PepsiCo Inc. (NYSE:PEP), one of America’s largest sellers of snacks and drinks, will report a 3 percent decline in third-quarter profit as persistent weakness in its domestic beverage market, a strong dollar and higher costs offset robust snack sales.

The Purchase, N.Y., company reports earnings on Wednesday before the market opens and one day after its archrival the Coca-Cola Company (NYSE:KO) reports. Analysts polled by Thomson Reuters expect net income of $1.84 billion, or $1.17 per share, compared with $1.89 billion, or $1.20 per share, in the year-ago quarter. Revenue is expected to increase 1.9 percent to $16.96 billion.

A strong dollar, especially in emerging countries, could slice 1 percent off profit margins after late summer volatility, Barclays PLC (LON:BARC) said in a note.

Barclays also said slightly higher revenues, growing 2.9 percent in the July-through-September quarter by the bank's estimates, will be offset by commodity costs and higher corporate expenses, leading to a 1.8 percent decline in operating profits, they said.

“The continued step-up in advertising, marketing, R&D and innovation expense … more challenging commodity cost comparisons and adverse FX impact will likely weigh on reported profit and earnings in the quarter,” a Barclays note said.

Goldman Sachs Group Inc. (NYSE:GS) said Frito Lay North America sales were robust in the third quarter, according to a note by analyst Judy Hong, which cited the company's strong market share and aggressive pricing.

The company’s reliance on sales in Brazil and Russia is also a source of worry for third-quarter earnings, she wrote, since those economies have posted slower gross domestic product (GDP) growth of late.

Pepsi has relied on emerging markets in the past several years to lead its growth, as U.S. consumers lose their taste for soft drinks, especially unhealthy ones. Pepsi President Zein Abdalla said in September that revenue from emerging markets is a third of all Pepsi revenue, which is split about evenly between its food and drinks business. Russia and Brazil, along with Mexico, Canada and the U.K., account for about 25 percent of Pepsi’s net revenue, according to the company’s 2012 annual report.

Pepsi has swung unpredictably between small sales boosts and declines in the past several quarters, with recent lows of a 5 percent decline in revenues in the fall of 2012.  

“PEP is on pace to underperform the (average share price movement of the) S&P 500 in four of the last five years,” wrote Citigroup Inc. (NYSE:C) analysts in a recent research note. They said an overall market share weakness for big Pepsi brands led to disappointing EPS growth in recent years. 

Only two of eight major beverage companies have outperformed the S&P 500 in 2013 so far, underscoring weakness in the industry.
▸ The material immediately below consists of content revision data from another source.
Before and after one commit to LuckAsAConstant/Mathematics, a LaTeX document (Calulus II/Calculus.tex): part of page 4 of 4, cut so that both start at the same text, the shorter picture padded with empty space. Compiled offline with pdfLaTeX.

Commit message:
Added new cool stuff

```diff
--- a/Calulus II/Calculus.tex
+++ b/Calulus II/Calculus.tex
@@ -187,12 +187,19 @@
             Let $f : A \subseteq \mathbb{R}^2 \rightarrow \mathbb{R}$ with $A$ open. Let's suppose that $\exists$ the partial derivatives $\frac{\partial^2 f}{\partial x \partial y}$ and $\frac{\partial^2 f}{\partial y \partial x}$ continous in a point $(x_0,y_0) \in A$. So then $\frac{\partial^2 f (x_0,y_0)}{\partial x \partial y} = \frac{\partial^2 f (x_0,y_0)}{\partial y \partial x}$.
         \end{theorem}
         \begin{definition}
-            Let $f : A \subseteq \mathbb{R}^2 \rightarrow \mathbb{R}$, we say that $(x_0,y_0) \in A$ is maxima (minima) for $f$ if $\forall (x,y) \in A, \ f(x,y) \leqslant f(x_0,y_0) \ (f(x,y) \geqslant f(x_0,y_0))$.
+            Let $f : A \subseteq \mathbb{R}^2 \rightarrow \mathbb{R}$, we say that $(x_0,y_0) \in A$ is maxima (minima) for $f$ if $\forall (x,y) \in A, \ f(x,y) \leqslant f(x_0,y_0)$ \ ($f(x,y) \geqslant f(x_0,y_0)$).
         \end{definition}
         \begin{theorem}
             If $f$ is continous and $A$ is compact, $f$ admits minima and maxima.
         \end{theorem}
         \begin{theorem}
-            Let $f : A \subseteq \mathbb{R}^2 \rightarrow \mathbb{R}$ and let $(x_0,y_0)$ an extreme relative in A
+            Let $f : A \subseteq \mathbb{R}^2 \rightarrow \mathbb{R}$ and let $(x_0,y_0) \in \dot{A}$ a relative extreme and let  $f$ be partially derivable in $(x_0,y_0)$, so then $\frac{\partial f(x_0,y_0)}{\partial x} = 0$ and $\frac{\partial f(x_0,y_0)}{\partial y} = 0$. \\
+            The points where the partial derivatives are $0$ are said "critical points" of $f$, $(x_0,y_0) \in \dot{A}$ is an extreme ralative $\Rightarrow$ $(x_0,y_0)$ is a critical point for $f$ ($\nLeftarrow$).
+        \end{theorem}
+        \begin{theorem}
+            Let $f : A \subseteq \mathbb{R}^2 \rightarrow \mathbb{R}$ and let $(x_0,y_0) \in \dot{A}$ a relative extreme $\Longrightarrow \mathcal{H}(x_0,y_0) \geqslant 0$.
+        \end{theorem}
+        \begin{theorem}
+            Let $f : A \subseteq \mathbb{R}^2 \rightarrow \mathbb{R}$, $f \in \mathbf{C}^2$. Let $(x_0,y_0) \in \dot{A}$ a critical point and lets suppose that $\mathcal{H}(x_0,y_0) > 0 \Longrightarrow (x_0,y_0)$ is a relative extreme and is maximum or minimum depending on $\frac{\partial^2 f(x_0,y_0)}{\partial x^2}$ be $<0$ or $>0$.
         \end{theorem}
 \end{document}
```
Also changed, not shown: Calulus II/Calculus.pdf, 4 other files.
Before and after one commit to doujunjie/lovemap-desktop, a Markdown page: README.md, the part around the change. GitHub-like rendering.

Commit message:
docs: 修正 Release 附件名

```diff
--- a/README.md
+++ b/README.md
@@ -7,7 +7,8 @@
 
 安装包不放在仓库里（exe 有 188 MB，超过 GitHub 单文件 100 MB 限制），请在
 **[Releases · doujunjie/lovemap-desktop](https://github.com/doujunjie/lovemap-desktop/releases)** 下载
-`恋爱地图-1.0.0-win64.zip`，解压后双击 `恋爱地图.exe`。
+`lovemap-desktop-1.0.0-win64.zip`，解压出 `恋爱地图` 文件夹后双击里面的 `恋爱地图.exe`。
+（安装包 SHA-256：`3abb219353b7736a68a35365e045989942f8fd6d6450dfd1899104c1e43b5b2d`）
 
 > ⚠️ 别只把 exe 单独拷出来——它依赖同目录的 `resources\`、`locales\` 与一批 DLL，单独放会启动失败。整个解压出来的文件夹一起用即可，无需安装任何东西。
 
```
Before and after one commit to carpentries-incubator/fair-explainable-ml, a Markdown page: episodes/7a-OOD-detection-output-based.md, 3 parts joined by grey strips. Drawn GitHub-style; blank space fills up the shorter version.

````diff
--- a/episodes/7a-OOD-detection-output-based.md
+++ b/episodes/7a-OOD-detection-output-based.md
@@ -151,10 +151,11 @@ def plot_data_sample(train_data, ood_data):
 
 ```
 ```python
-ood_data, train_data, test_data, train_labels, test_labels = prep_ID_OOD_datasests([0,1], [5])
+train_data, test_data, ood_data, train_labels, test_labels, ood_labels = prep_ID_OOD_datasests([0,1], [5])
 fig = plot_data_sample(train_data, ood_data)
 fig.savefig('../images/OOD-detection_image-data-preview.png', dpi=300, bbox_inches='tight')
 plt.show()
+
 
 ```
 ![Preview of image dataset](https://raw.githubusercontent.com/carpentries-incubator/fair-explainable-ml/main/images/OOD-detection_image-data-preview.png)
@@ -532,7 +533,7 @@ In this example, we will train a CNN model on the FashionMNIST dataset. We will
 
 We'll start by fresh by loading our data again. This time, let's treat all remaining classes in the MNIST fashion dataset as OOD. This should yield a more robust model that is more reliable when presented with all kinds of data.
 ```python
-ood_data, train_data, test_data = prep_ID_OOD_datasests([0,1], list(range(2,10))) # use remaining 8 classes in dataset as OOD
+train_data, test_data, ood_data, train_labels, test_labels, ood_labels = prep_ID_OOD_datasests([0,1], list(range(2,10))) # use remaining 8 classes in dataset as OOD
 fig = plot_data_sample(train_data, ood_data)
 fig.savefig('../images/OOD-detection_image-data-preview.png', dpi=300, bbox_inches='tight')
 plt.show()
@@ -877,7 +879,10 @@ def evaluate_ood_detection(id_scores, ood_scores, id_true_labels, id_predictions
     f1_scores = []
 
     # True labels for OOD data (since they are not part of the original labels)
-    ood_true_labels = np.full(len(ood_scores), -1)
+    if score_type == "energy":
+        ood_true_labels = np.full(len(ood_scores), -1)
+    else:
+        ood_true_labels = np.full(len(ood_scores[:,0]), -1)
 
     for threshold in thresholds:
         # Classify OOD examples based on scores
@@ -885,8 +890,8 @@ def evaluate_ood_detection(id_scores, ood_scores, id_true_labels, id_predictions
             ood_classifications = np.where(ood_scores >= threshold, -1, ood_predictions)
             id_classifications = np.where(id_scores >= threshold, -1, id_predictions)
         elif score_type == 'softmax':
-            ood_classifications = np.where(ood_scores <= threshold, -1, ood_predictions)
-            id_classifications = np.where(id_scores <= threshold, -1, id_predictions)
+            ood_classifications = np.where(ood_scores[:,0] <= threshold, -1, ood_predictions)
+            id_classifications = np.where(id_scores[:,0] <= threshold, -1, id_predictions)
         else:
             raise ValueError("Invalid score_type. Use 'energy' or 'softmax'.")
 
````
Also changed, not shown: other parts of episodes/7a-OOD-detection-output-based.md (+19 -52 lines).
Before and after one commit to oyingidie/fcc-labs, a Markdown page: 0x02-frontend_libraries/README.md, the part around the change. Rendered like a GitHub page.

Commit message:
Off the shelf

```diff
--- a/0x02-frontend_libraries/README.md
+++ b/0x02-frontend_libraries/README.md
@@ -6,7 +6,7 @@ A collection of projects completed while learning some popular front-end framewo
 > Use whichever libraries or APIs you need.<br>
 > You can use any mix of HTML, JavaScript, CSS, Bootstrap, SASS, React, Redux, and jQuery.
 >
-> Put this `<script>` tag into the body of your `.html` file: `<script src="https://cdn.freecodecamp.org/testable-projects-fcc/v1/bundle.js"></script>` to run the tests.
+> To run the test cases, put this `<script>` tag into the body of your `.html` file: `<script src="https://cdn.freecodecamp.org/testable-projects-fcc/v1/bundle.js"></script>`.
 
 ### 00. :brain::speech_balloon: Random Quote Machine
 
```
Companies in the consumer discretionary spending sector are expected to show slower earnings this quarter compared to the second quarter, according to the PNC Financial Services Group, from 10.4 percent to 6.3 earnings growth.

Investment researcher Morningstar Inc. (NASDAQ:MORN) estimates that Pepsi controls about 64 percent of the U.S. salty snack market, 60 percent of that market in Brazil, and 46 percent in the UK. Morningstar analyst Tom Mullarkey describes Pepsi as “the dominant force in the global snack market.”

Pepsi executives also quashed any talk of a breakup of the business led by activist investor Nelson Peltz, who took a large stake in Pepsi earlier this year, in their last earnings call. Only "tuck-in" acquisitions of less than $500 million will be considered, not any major restructuring of Pepsi’s business units, executives said.